(WHAT YOU ARE ASKED TO DO): Without further comment, state how many lines in the listing below contain the word "Vercel".

(AVAILABLE RECORDS):
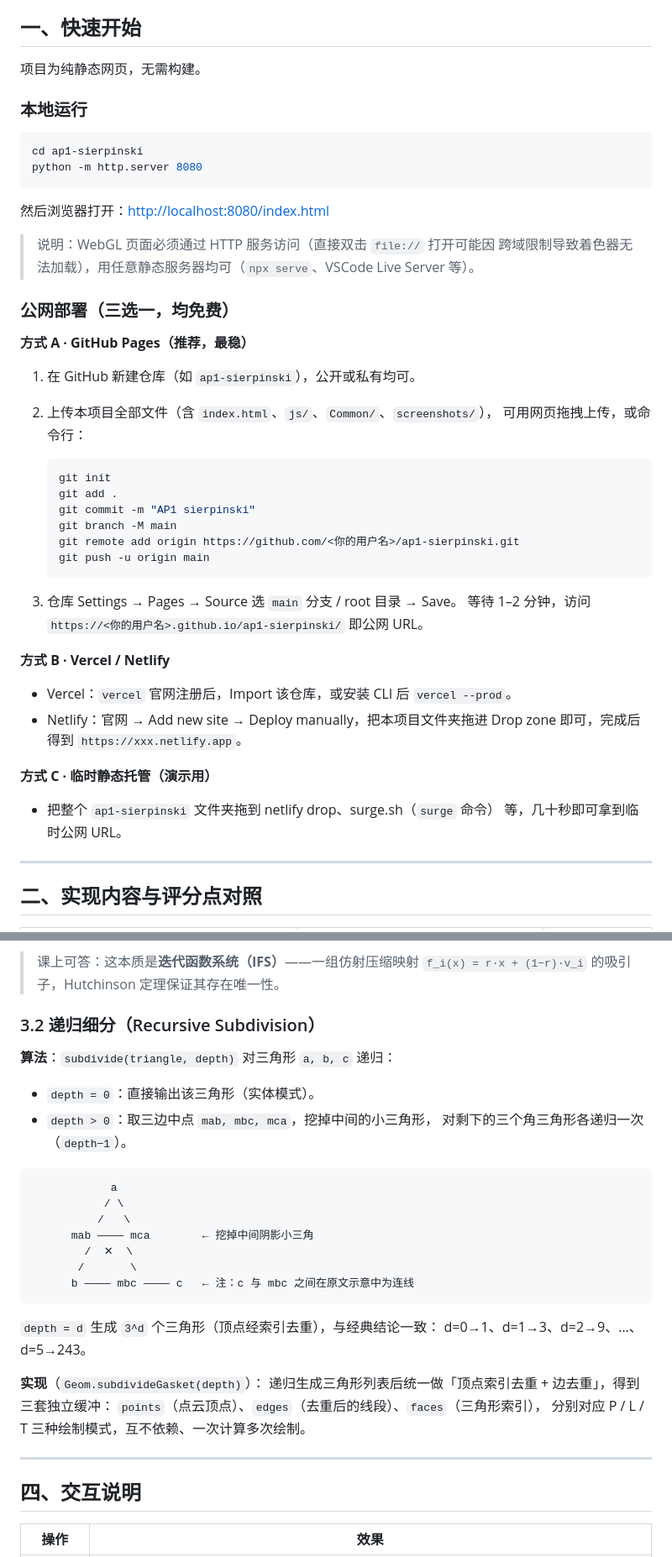
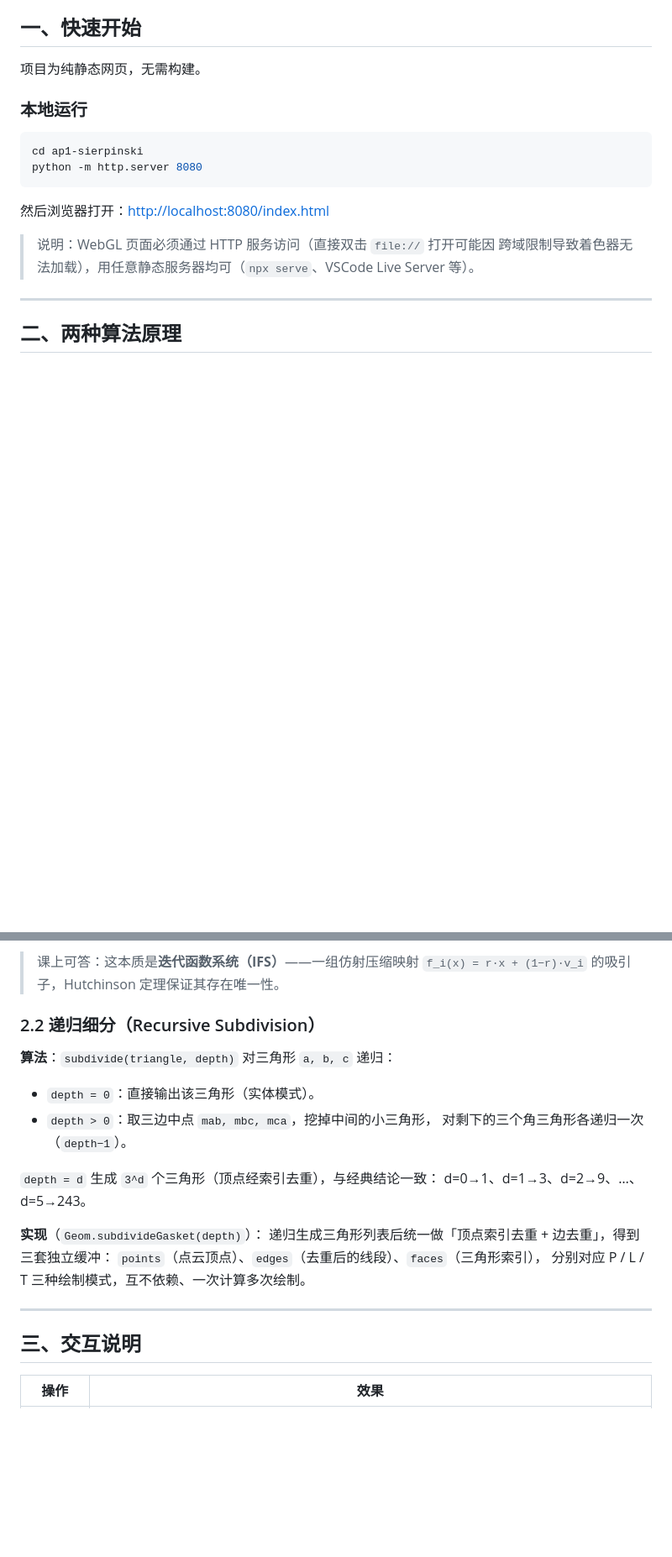
Before and after one commit to Sparxie521/Computer-Graphics-Homework-AP1, a Markdown page: README.md, 2 parts joined by grey strips. Shown at 84% size. GitHub-like rendering; blank space fills up the shorter version.

````diff
--- a/README.md
+++ b/README.md
@@ -24,38 +20,7 @@ python -m http.server 8080
 > 跨域限制导致着色器无法加载），用任意静态服务器均可（`npx serve`、VSCode
 > Live Server 等）。
 
-### 公网部署（三选一，均免费）
-
-**方式 A · GitHub Pages（推荐，最稳）**
-
-1. 在 GitHub 新建仓库（如 `ap1-sierpinski`），公开或私有均可。
-2. 上传本项目全部文件（含 `index.html`、`js/`、`Common/`、`screenshots/`），
-   可用网页拖拽上传，或命令行：
-
-   ```powershell
-   git init
-   git add .
-   git commit -m "AP1 sierpinski"
-   git branch -M main
-   git remote add origin https://github.com/<你的用户名>/ap1-sierpinski.git
-   git push -u origin main
-   ```
-
-3. 仓库 Settings → Pages → Source 选 `main` 分支 / root 目录 → Save。
-   等待 1–2 分钟，访问 `https://<你的用户名>.github.io/ap1-sierpinski/` 即公网 URL。
-
-**方式 B · Vercel / Netlify**
-
-- Vercel：`vercel` 官网注册后，Import 该仓库，或安装 CLI 后 `vercel --prod`。
-- Netlify：官网 → Add new site → Deploy manually，把本项目文件夹拖进
-  Drop zone 即可，完成后得到 `https://xxx.netlify.app`。
-
-**方式 C · 临时静态托管（演示用）**
-
-- 把整个 `ap1-sierpinski` 文件夹拖到 netlify drop、surge.sh（`surge` 命令）
-  等，几十秒即可拿到临时公网 URL。
-
 ---
 
-## 二、实现内容与评分点对照
+## 二、两种算法原理
 
@@ -101,23 +44,13 @@ Float32Array 供 `gl.POINTS` 一次绘制；初始点随机，因此「重新生
 > 课上可答：这本质是**迭代函数系统（IFS）**——一组仿射压缩映射
 > `f_i(x) = r·x + (1−r)·v_i` 的吸引子，Hutchinson 定理保证其存在唯一性。
 
-### 3.2 递归细分（Recursive Subdivision）
+### 2.2 递归细分（Recursive Subdivision）
 
 **算法**：`subdivide(triangle, depth)` 对三角形 `a, b, c` 递归：
 
 - `depth = 0`：直接输出该三角形（实体模式）。
 - `depth > 0`：取三边中点 `mab, mbc, mca`，挖掉中间的小三角形，
   对剩下的三个角三角形各递归一次（`depth−1`）。
-
-```
-            a
-           / \
-          /   \
-      mab ———— mca        ← 挖掉中间阴影小三角
-        /  ✕  \
-       /       \
-      b ———— mbc ———— c   ← 注：c 与 mbc 之间在原文示意中为连线
-```
 
 `depth = d` 生成 `3^d` 个三角形（顶点经索引去重），与经典结论一致：
 d=0→1、d=1→3、d=2→9、…、d=5→243。
@@ -129,7 +62,7 @@ d=0→1、d=1→3、d=2→9、…、d=5→243。
 
 ---
 
-## 四、交互说明
+## 三、交互说明
 
 | 操作 | 效果 |
 |---|---|
````
Also changed, not shown: other parts of README.md (+3 -29 lines).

(RESPONSE): 2